NFT Residency Curator Chad Knight gathered with Voice’s lead technologist William Anderson and NFT heavyweights Olive Allen, Parrott, Stuz0r, Brilly, Shan Vincent de Paul and Karsen Woods this week on Clubhouse to discuss futurism and technology.
All immersed in the world of NFTs in various ways, the group discusses how the technology can be applied to all edges of the digital landscape. But what is the impact of NFTs on other emerging technologies, and how can artists leverage them for success?
Beyond the hype, NFTs offer a new path for emerging creators, says Knight.
The barrier to entry into NFTs is admittedly high for many creators, from the initial monetary investment to the environmental guilt to the required understanding of crypto. To boot, many artists don’t have access to the knowledge of how they can use emerging technologies in their creations.
Anderson imagines NFTs as the entry point for artists to the use of these innovative technologies, such as generative adversarial networks, virtual reality, 3D creation, and more.
“There’s still a huge gap between technologists and artists … After the initial hype has died down, there’s a lot to work on, and that time is right now,” says Allen.
For many, NFTs have introduced a whole new world of possibility for their art and how they express themselves through creation.

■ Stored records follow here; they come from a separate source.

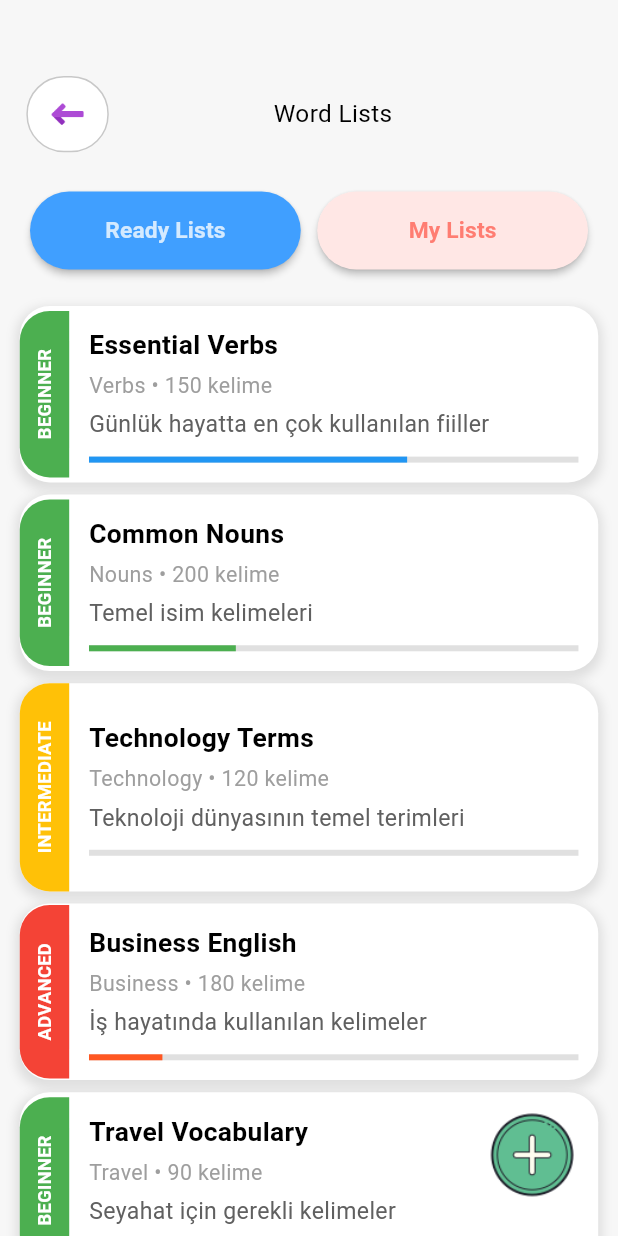
After one commit to bbclubspace/cerebria, a Flutter app: the VocabularyListPage screen opened by its route, on a phone screen of 412 x 824 dp. The commit adds this screen. Run offline on Flutter 3.47's test engine with Material 3 defaults, Android fonts, the phone set to English and light mode, and no system bars; our stand-ins replace bloc, flutter_bloc, flutter_screenutil, flutter_svg, syncfusion_flutter_calendar.

Commit message:
Add Word List screen UI

```diff
--- a/lib/core/routes/routes.dart
+++ b/lib/core/routes/routes.dart
@@ -5,11 +5,13 @@ class Routes {
   static const String sing_up = '/sing_up';
   static const String module_page = "/module_page";
   static const String reading_page = "/reading_page";
+  // Vocabulary pages
   static const String vocabulary_page = "/vocabulary_page";
+  static const String vocabulary_list_page = "/vocabulary_list_page";
   static const String listening_page = "/listening_page";
   static const String grammer_page = "/grammer_page";
   static const String speaking_page = "/speaking_page";
   static const String exam_page = "/exam_page";
-  static const String ranking_page ="/ranking_page";
+  static const String ranking_page = "/ranking_page";
   static const String report_page = "/report_page";
 }
--- a/lib/core/themes/app_colors.dart
+++ b/lib/core/themes/app_colors.dart
@@ -6,6 +6,7 @@ import 'package:cerebria/core/themes/reading/reading_colors.dart';
 import 'package:cerebria/core/themes/report/report_colors.dart';
 import 'package:cerebria/core/themes/speaking/speaking_colors.dart';
 import 'package:cerebria/core/themes/vocabulary/vocabulary_colors.dart';
+import 'package:cerebria/core/themes/vocabulary/vocabulary_list_color.dart';
 import 'auth/auth_colors.dart';
 import 'drawer/drawer_colors.dart';
 import 'home/home_colors.dart';
@@ -24,6 +25,7 @@ class AppColors {
   final ExamColors exam;
   final RankingColors ranking;
   final ReportColors report;
+  final VocabularyListColors vocabularyList;
 
   AppColors({required bool isDarkMode})
     : auth = AuthColors(isDarkMode: isDarkMode),
@@ -32,6 +34,7 @@ class AppColors {
       module = ModuleColors(isDarkMode: isDarkMode),
       reading = ReadingColors(isDarkMode: isDarkMode),
       vocabulary = VocabularyColors(isDarkMode: isDarkMode),
+      vocabularyList = VocabularyListColors(isDarkMode: isDarkMode),
       listening = ListeningColors(isDarkMode: isDarkMode),
       grammer = GrammerColors(isDarkMode: isDarkMode),
       speaking = SpeakingColors(isDarkMode: isDarkMode),
--- /dev/null
+++ b/lib/core/themes/vocabulary/vocabulary_list_color.dart
@@ -0,0 +1,46 @@
+import 'package:flutter/cupertino.dart';
+
+class VocabularyListColors {
+  final bool isDarkMode;
+
+  const VocabularyListColors({required this.isDarkMode});
+
+  Color get pageBgColor =>
+      isDarkMode ? const Color(0xFF121212) : const Color(0xFFF7F7F7);
+  Color get readyAktifColor =>
+      isDarkMode ? const Color(0xFF121212) : const Color(0xFF409FFF);
+  Color get readyPasifColor =>
+      isDarkMode ? const Color(0xFF121212) : const Color(0xFFD4EAFF);
+
+  Color get myAktifColor =>
+      isDarkMode ? const Color(0xFF121212) : const Color(0xFFFF7D72);
+  Color get myPasifColor =>
+      isDarkMode ? const Color(0xFF121212) : const Color(0xFFFFE7E5);
+
+  // Word List Item Colors
+  Color get cardBgColor =>
+      isDarkMode ? const Color(0xFF1E1E1E) : const Color(0xFFFFFFFF);
+  Color get cardBoxShadowColor =>
+      isDarkMode ? const Color(0xFF000000) : const Color(0x1A000000);
+  // level colors
+  Color get beginnerLevelColor =>
+      isDarkMode ? const Color(0xFF4CAF50) : const Color(0xFF4CAF50);
+  Color get intermediateLevelColor =>
+      isDarkMode ? const Color(0xFFFFC107) : const Color(0xFFFFC107);
+  Color get advancedLevelColor =>
+      isDarkMode ? const Color(0xFFF44336) : const Color(0xFFF44336);
+  Color get levelTextColor =>
+      isDarkMode ? const Color(0xFFFFFFFF) : const Color(0xFFFFFFFF);
+
+  // içerik colors
+  Color get titleTextColor =>
+      isDarkMode ? const Color(0xFFFFFFFF) : const Color(0xFF000000);
+  Color get subtitleTextColor =>
+      isDarkMode ? const Color(0xFFB0B0B0) : const Color(0xFF606060);
+  Color get categoryTextColor =>
+      isDarkMode ? const Color(0xFF9E9E9E) : const Color(0xFF9E9E9E);
+
+  // pogress bar colors
+  Color get progressBarBgColor =>
+      isDarkMode ? const Color(0xFF2C2C2C) : const Color(0xFFE0E0E0);
+}
--- /dev/null
+++ b/lib/features/module/presentation/pages/vocabulary/vocabulary_list_page.dart
@@ -0,0 +1,190 @@
+import 'package:flutter/material.dart';
+import 'package:cerebria/core/themes/app_colors.dart';
+import 'package:cerebria/core/widgets/page_top_item.dart';
+import 'package:flutter/cupertino.dart';
+import 'package:flutter_screenutil/flutter_screenutil.dart';
+import 'package:cerebria/core/themes/vocabulary/vocabulary_list_color.dart';
+import '../../widgets/word_list_item.dart';
+
+class VocabularyListPage extends StatefulWidget {
+  const VocabularyListPage({Key? key}) : super(key: key);
+
+  @override
+  State<VocabularyListPage> createState() => _VocabularyListPage();
+}
+
+class _VocabularyListPage extends State<VocabularyListPage> {
+  // Aktif sekmeyi takip etmek için değişken
+  String _activeTab = 'ready'; // 'ready' veya 'my'
+  final color = VocabularyListColors(isDarkMode: false);
+  @override
+  Widget build(BuildContext context) {
+    final appColors = AppColors(isDarkMode: false);
+    return Scaffold(
+      backgroundColor: appColors.module.pageBgColor,
+      body: Column(
+        mainAxisAlignment: MainAxisAlignment.start,
+        children: [
+          SizedBox(height: 50.h),
+          // back button and page name
+          PageTopItem(colors: appColors, pageName: "Word Lists"),
+          SizedBox(height: 16.h),
+
+          // Özel Sekme Kontrolü (Custom Tab Bar)
+          _buildTabBar(),
+          // Dinamik içerik alanı
+          Expanded(
+            child: _activeTab == 'ready' ? _buildReadyLists() : _buildMyLists(),
+          ),
+        ],
+      ),
+      floatingActionButton: Material(
+        color: Colors.transparent, // arka planı kaldır
+        child: InkWell(
+          borderRadius: BorderRadius.circular(100), // istersen dairesel ripple
+          onTap: () {
+            print("Icona tıklandı!");
+          },
+          child: Image.asset(
+            "assets/module-icon/add-icon.png",
+            width: 75.w,
+            height: 75.h,
+          ),
+        ),
+      ),
+    );
+  }
+
+  // Sekme Çubuğunu Oluşturan Metot
+  Widget _buildTabBar() {
+    return Container(
+      margin: const EdgeInsets.symmetric(horizontal: 20, vertical: 10),
+      child: Row(
+        children: [
+          Expanded(child: _buildTabButton('Ready Lists', 'ready')),
+          SizedBox(height: 10.h, width: 10.w),
+          Expanded(child: _buildTabButton('My Lists', 'my')),
+        ],
+      ),
+    );
+  }
+
+  // Sekme Düğmelerini Oluşturan Metot
+  Widget _buildTabButton(String text, String tabName) {
+    final bool isActive = _activeTab == tabName;
+
+    // Renkleri tab adına göre seçelim
+    Color bgColor;
+    Color fgColor;
+
+    if (tabName == 'ready') {
+      bgColor = isActive ? color.readyAktifColor : color.readyPasifColor;
+      fgColor = isActive
+          ? color.readyPasifColor
+          : color.readyAktifColor; // Örnek olarak zıt renk
+    } else {
+      bgColor = isActive ? color.myAktifColor : color.myPasifColor;
+      fgColor = isActive
+          ? color.myPasifColor
+          : color.myAktifColor; // Örnek olarak zıt renk
+    }
+
+    return ElevatedButton(
+      onPressed: () {
+        setState(() {
+          _activeTab = tabName;
+        });
+      },
+      style: ElevatedButton.styleFrom(
+        backgroundColor: bgColor,
+        foregroundColor: fgColor,
+        shape: RoundedRectangleBorder(borderRadius: BorderRadius.circular(30)),
+        padding: const EdgeInsets.symmetric(vertical: 15),
+        elevation: 2,
+      ),
+      child: Text(
+        text,
+        // Buraya TextStyle ekliyoruz
+        style: TextStyle(
+          fontSize: 15.0.h, // İstediğiniz yazı boyutunu buraya yazın
+          fontWeight: FontWeight.bold, // İsteğe bağlı
+        ),
+      ),
+    );
+  }
+
+  // Hazır Listeleri Gösteren Widget
+  // _buildReadyLists() metodu
+
+  Widget _buildReadyLists() {
+    final List<Map<String, dynamic>> readyLists = [
+      {
+        'title': 'Essential Verbs',
+        'subtitle': 'Günlük hayatta en çok kullanılan fiiller',
+        'category': 'Verbs',
+        'wordCount': 150,
+        'level': 'Beginner',
+        'progressPercentage': 65,
+        'progressColor': Colors.blue,
+      },
+      {
+        'title': 'Common Nouns',
+        'subtitle': 'Temel isim kelimeleri',
+        'category': 'Nouns',
+        'wordCount': 200,
+        'level': 'Beginner',
+        'progressPercentage': 30,
+        'progressColor': Colors.green,
+      },
+      {
+        'title': 'Technology Terms',
+        'subtitle': 'Teknoloji dünyasının temel terimleri',
+        'category': 'Technology',
+        'wordCount': 120,
+        'level': 'Intermediate',
+        'progressPercentage': 0,
+        'progressColor': Colors.orange,
+      },
+      {
+        'title': 'Business English',
+        'subtitle': 'İş hayatında kullanılan kelimeler',
+        'category': 'Business',
+        'wordCount': 180,
+        'level': 'Advanced',
+        'progressPercentage': 15,
+        'progressColor': Colors.deepOrange,
+      },
+      {
+        'title': 'Travel Vocabulary',
+        'subtitle': 'Seyahat için gerekli kelimeler',
+        'category': 'Travel',
+        'wordCount': 90,
+        'level': 'Beginner',
+        'progressPercentage': 80,
+        'progressColor': Colors.pink,
+      },
+    ];
+
+    return ListView.builder(
+      padding: EdgeInsets.symmetric(vertical: 10.h),
+      itemCount: readyLists.length,
+      itemBuilder: (context, index) {
+        final item = readyLists[index];
+        return WordListItem(
+          title: item['title']!,
+          subtitle: item['subtitle']!,
+          category: item['category']!,
+          wordCount: item['wordCount']!,
+          level: item['level']!,
+          progressPercentage: item['progressPercentage']!,
+          progressColor: item['progressColor']!,
+        );
+      },
+    );
+  }
+
+  // Benim Listelerimi Gösteren Widget
+  Widget _buildMyLists() {
+    return const Center(child: Text('Benim Listelerim burada gösterilecek.'));
+  }
+}
--- a/lib/features/module/presentation/pages/vocabulary/vocabulary_page.dart
+++ b/lib/features/module/presentation/pages/vocabulary/vocabulary_page.dart
@@ -22,11 +22,15 @@ class VocabularyPage extends StatelessWidget {
           PageTopItem(colors: colors, pageName: "Vocabulary"),
           SizedBox(height: 20.h),
           CreateAiContentContainer(
+            // <--- Burası
             color1: colors.vocabulary.createContainerBgColor1,
             color2: colors.vocabulary.createContainerBgColor2,
             color3: colors.vocabulary.createContainerBgColor3,
             textColor: colors.vocabulary.createContainerTextColor,
-            text: "CREATE YOUR OWN LIST OR\n   USE A READY-MADE ONE",
+            text: "CREATE YOUR OWN LIST OR\n   USE A READY-MADE ONE",
+            onTap: () {
+              Navigator.pushNamed(context, '/vocabulary_list_page');
+            },
           ),
           SizedBox(height: 25.h),
 
--- a/lib/features/module/presentation/widgets/create_ai_content_container.dart
+++ b/lib/features/module/presentation/widgets/create_ai_content_container.dart
@@ -8,6 +8,7 @@ class CreateAiContentContainer extends StatelessWidget {
   final Color color3;
   final Color textColor;
   final String text;
+  final Function()? onTap;
 
   const CreateAiContentContainer({
     Key? key,
@@ -16,11 +17,14 @@ class CreateAiContentContainer extends StatelessWidget {
     required this.color3,
     required this.textColor,
     required this.text,
+    this.onTap,
   }) : super(key: key);
 
   @override
   Widget build(BuildContext context) {
-    return Container(
+    return GestureDetector(
+      onTap: onTap,
+      child: Container(
         width: 330.w,
         height: 127.h,
         decoration: BoxDecoration(
@@ -42,6 +46,7 @@ class CreateAiContentContainer extends StatelessWidget {
             ),
           ),
         ),
+      ),
     );
   }
 }
--- /dev/null
+++ b/lib/features/module/presentation/widgets/word_list_item.dart
@@ -0,0 +1,143 @@
+import 'package:flutter/material.dart';
+import 'package:flutter_screenutil/flutter_screenutil.dart';
+import 'package:cerebria/core/themes/app_colors.dart';
+
+class WordListItem extends StatelessWidget {
+  final String title;
+  final String subtitle;
+  final String category;
+  final int wordCount;
+  final String level;
+  final int progressPercentage;
+  final Color progressColor;
+
+  const WordListItem({
+    Key? key,
+    required this.title,
+    required this.subtitle,
+    required this.category,
+    required this.wordCount,
+    required this.level,
+    required this.progressPercentage,
+    required this.progressColor,
+  }) : super(key: key);
+
+  @override
+  Widget build(BuildContext context) {
+    final appColors = AppColors(isDarkMode: false);
+
+    Color levelColor;
+    if (level.toLowerCase() == 'beginner') {
+      levelColor = appColors.vocabularyList.beginnerLevelColor;
+    } else if (level.toLowerCase() == 'intermediate') {
+      levelColor = appColors.vocabularyList.intermediateLevelColor;
+    } else {
+      levelColor = appColors.vocabularyList.advancedLevelColor;
+    }
+
+    return Container(
+      margin: EdgeInsets.symmetric(vertical: 4.h, horizontal: 12.w),
+      decoration: BoxDecoration(
+        color: appColors.vocabularyList.cardBgColor,
+        borderRadius: BorderRadius.circular(20),
+        boxShadow: [
+          BoxShadow(
+            color: appColors.vocabularyList.cardBoxShadowColor,
+            spreadRadius: 2,
+            blurRadius: 5,
+            offset: const Offset(0, 3),
+          ),
+        ],
+      ),
+      child: Row(
+        // Hizalamayı daha esnek hale getirmek için kaldırdık
+        // crossAxisAlignment: CrossAxisAlignment.stretch,
+        children: [
+          // Sol Kısım: Dikey Seviye Şeridi
+          Container(
+            width: 30.w,
+            padding: EdgeInsets.symmetric(vertical: 25.h),
+            decoration: BoxDecoration(
+              color: levelColor,
+              borderRadius: const BorderRadius.only(
+                topLeft: Radius.circular(20),
+                bottomLeft: Radius.circular(20),
+              ),
+            ),
+            child: RotatedBox(
+              quarterTurns: 3,
+              child: Center(
+                // Metni dikey olarak ortalamak için Center ekledik
+                child: Text(
+                  level
+                      .toUpperCase(), // Daha dikkat çekici olması için büyük harf yapabiliriz
+                  style: TextStyle(
+                    color: appColors.vocabularyList.levelTextColor,
+                    fontWeight: FontWeight.bold,
+                    fontSize: 12.h,
+                  ),
+                ),
+              ),
+            ),
+          ),
+
+          // Kartın Geri Kalan İçeriği
+          Expanded(
+            child: Padding(
+              padding: EdgeInsets.all(12.w),
+              child: Row(
+                crossAxisAlignment: CrossAxisAlignment.start,
+                children: [
+                  Expanded(
+                    child: Column(
+                      crossAxisAlignment: CrossAxisAlignment.start,
+                      children: [
+                        Row(
+                          children: [
+                            Text(
+                              title,
+                              style: TextStyle(
+                                fontWeight: FontWeight.bold,
+                                fontSize: 16.w,
+                                color: appColors.vocabularyList.titleTextColor,
+                              ),
+                            ),
+                          ],
+                        ),
+                        SizedBox(height: 5.h),
+                        Text(
+                          '$category • $wordCount kelime',
+                          style: TextStyle(
+                            color: appColors.vocabularyList.categoryTextColor,
+                            fontSize: 13.w,
+                          ),
+                        ),
+                        SizedBox(height: 5.h),
+                        Text(
+                          subtitle,
+                          style: TextStyle(
+                            color: appColors.vocabularyList.subtitleTextColor,
+                            fontSize: 14.w,
+                          ),
+                        ),
+                        SizedBox(height: 10.h),
+                        LinearProgressIndicator(
+                          value: progressPercentage / 100,
+                          backgroundColor:
+                              appColors.vocabularyList.progressBarBgColor,
+                          valueColor: AlwaysStoppedAnimation<Color>(
+                            progressColor,
+                          ),
+                        ),
+                      ],
+                    ),
+                  ),
+                ],
+              ),
+            ),
+          ),
+        ],
+      ),
+    );
+  }
+}
--- a/lib/main.dart
+++ b/lib/main.dart
@@ -4,6 +4,8 @@ import 'package:cerebria/features/ranking/presentation/pages/ranking_page.dart';
 import 'package:cerebria/features/module/presentation/pages/reading/reading_page.dart';
 import 'package:cerebria/features/report/presentation/pages/report_page.dart';
 import 'package:cerebria/features/module/presentation/pages/vocabulary/vocabulary_page.dart';
+import 'package:cerebria/features/module/presentation/pages/vocabulary/vocabulary_list_page.dart';
+
 import 'package:cerebria/features/module/presentation/pages/listening/listening_page.dart';
 import 'package:cerebria/features/module/presentation/pages/grammer/grammer_page.dart';
 import 'package:cerebria/features/module/presentation/pages/speaking/speaking_page.dart';
@@ -45,7 +47,9 @@ class MainApp extends StatelessWidget {
   @override
   Widget build(BuildContext context) {
     return MaterialApp(
-      scrollBehavior: ScrollConfiguration.of(context).copyWith(scrollbars: false),
+      scrollBehavior: ScrollConfiguration.of(
+        context,
+      ).copyWith(scrollbars: false),
       // uygulama çalışında debug diye bir flag oluyor ekranda onu kapadım
       debugShowCheckedModeBanner: false,
       // başlangıç olarak logini belirledim routes sınıfı üzerinden
@@ -59,13 +63,15 @@ class MainApp extends StatelessWidget {
 
         Routes.module_page: (context) => const ModulePage(),
         Routes.reading_page: (context) => const ReadingPage(),
+        // Vocabulary Page
         Routes.vocabulary_page: (context) => const VocabularyPage(),
+        Routes.vocabulary_list_page: (context) => const VocabularyListPage(),
         Routes.listening_page: (context) => const ListeningPage(),
         Routes.grammer_page: (context) => const GrammerPage(),
         Routes.speaking_page: (context) => const SpeakingPage(),
         Routes.exam_page: (context) => const ExamPage(),
-        Routes.ranking_page:(context) => const RankingPage(),
-        Routes.report_page:(context) => const ReportPage(),
+        Routes.ranking_page: (context) => const RankingPage(),
+        Routes.report_page: (context) => const ReportPage(),
       },
     );
   }
--- a/pubspec.yaml
+++ b/pubspec.yaml
@@ -30,3 +30,4 @@ flutter:
     - assets/auth-icon/
     - assets/drawer-menu-icon/
     - assets/ranking-page-icon/
+    - assets/module-icon/
```
Also changed, not shown: assets/module-icon/add-icon.png (added), pubspec.lock. Lines whose indentation alone changed are shown as unchanged.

Developer, designer, and gamification enthusiast Parrott shared a bit about his most recent project called The Conversation, where collectors can earn aspects of a layered image and change it depending on their mood or preferences.
“One of the coolest things about NFTs in particular is that up until now art has been made to be a one way street between artist and the consumer. There’s not much interaction or conversation,” says Parrott.
The Conversation is only one of many platforms exploring new ways of creation on the blockchain. In unanimous agreement, the creators on the panel say while many creators and celebrities came and went with the NFT boom, those who are still involved are here to stay — and are taking the time to bring more creativity and ingenuity to the conversation.
“Artists are pulling back and asking themselves what they really want to contribute to the space,” says Brilly. The only concern is the limitation is put on them by not knowing the possibilities that the technology has to offer.
“You can only have ideas about things you have knowledge of. If we don’t understand the technology it’s hard for us to figure out how to be creative with it,” says Knight.
“I think as creatives once we understand it more, we’re going to see some very interesting ways of misusing technology and combining technology to achieve really interesting results.”